__WORK TO BE COMPLETED__
Print the records exactly as given.

__SOURCE RECORDS__

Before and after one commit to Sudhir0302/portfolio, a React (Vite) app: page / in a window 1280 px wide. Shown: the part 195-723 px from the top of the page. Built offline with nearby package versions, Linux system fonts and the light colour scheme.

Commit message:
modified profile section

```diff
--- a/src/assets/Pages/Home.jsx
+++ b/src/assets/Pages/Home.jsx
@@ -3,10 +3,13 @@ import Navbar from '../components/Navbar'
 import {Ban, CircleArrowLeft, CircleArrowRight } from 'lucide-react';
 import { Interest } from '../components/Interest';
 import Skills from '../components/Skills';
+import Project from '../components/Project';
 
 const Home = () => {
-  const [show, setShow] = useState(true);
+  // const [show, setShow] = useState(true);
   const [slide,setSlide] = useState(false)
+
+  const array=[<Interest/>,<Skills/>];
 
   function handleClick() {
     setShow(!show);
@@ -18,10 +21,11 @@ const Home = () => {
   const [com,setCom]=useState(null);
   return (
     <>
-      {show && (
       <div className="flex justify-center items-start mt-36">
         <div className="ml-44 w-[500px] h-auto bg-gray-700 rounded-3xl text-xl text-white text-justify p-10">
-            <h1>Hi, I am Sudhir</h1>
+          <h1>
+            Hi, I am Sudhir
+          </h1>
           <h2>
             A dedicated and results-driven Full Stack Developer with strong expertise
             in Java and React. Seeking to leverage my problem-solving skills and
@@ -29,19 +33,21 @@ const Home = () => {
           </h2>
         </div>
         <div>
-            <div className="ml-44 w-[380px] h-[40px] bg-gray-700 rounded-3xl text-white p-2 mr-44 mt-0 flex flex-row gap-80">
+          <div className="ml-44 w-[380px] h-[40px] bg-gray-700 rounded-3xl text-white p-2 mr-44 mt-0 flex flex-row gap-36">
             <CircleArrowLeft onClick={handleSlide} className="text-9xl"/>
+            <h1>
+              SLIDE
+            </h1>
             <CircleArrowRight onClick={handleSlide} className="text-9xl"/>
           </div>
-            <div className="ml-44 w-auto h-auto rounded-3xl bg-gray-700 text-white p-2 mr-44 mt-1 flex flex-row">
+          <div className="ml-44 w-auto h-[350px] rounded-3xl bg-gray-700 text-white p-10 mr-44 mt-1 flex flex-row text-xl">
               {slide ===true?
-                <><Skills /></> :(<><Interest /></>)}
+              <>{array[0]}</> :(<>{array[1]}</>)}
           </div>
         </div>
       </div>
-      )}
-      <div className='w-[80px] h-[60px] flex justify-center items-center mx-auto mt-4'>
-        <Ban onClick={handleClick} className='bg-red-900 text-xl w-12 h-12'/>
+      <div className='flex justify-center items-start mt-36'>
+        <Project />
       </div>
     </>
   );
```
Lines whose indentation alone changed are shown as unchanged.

__EXERCISE RESPONSE__
Before and after one commit to Sudhir0302/portfolio, a React (Vite) app: page / in a window 1280 px wide. Shown: the part 195-723 px from the top of the page. Built offline with nearby package versions, Linux system fonts and the light colour scheme.

Commit message:
modified profile section

```diff
--- a/src/assets/Pages/Home.jsx
+++ b/src/assets/Pages/Home.jsx
@@ -3,10 +3,13 @@ import Navbar from '../components/Navbar'
 import {Ban, CircleArrowLeft, CircleArrowRight } from 'lucide-react';
 import { Interest } from '../components/Interest';
 import Skills from '../components/Skills';
+import Project from '../components/Project';
 
 const Home = () => {
-  const [show, setShow] = useState(true);
+  // const [show, setShow] = useState(true);
   const [slide,setSlide] = useState(false)
+
+  const array=[<Interest/>,<Skills/>];
 
   function handleClick() {
     setShow(!show);
@@ -18,10 +21,11 @@ const Home = () => {
   const [com,setCom]=useState(null);
   return (
     <>
-      {show && (
       <div className="flex justify-center items-start mt-36">
         <div className="ml-44 w-[500px] h-auto bg-gray-700 rounded-3xl text-xl text-white text-justify p-10">
-            <h1>Hi, I am Sudhir</h1>
+          <h1>
+            Hi, I am Sudhir
+          </h1>
           <h2>
             A dedicated and results-driven Full Stack Developer with strong expertise
             in Java and React. Seeking to leverage my problem-solving skills and
@@ -29,19 +33,21 @@ const Home = () => {
           </h2>
         </div>
         <div>
-            <div className="ml-44 w-[380px] h-[40px] bg-gray-700 rounded-3xl text-white p-2 mr-44 mt-0 flex flex-row gap-80">
+          <div className="ml-44 w-[380px] h-[40px] bg-gray-700 rounded-3xl text-white p-2 mr-44 mt-0 flex flex-row gap-36">
             <CircleArrowLeft onClick={handleSlide} className="text-9xl"/>
+            <h1>
+              SLIDE
+            </h1>
             <CircleArrowRight onClick={handleSlide} className="text-9xl"/>
           </div>
-            <div className="ml-44 w-auto h-auto rounded-3xl bg-gray-700 text-white p-2 mr-44 mt-1 flex flex-row">
+          <div className="ml-44 w-auto h-[350px] rounded-3xl bg-gray-700 text-white p-10 mr-44 mt-1 flex flex-row text-xl">
               {slide ===true?
-                <><Skills /></> :(<><Interest /></>)}
+              <>{array[0]}</> :(<>{array[1]}</>)}
           </div>
         </div>
       </div>
-      )}
-      <div className='w-[80px] h-[60px] flex justify-center items-center mx-auto mt-4'>
-        <Ban onClick={handleClick} className='bg-red-900 text-xl w-12 h-12'/>
+      <div className='flex justify-center items-start mt-36'>
+        <Project />
       </div>
     </>
   );
```
Lines whose indentation alone changed are shown as unchanged.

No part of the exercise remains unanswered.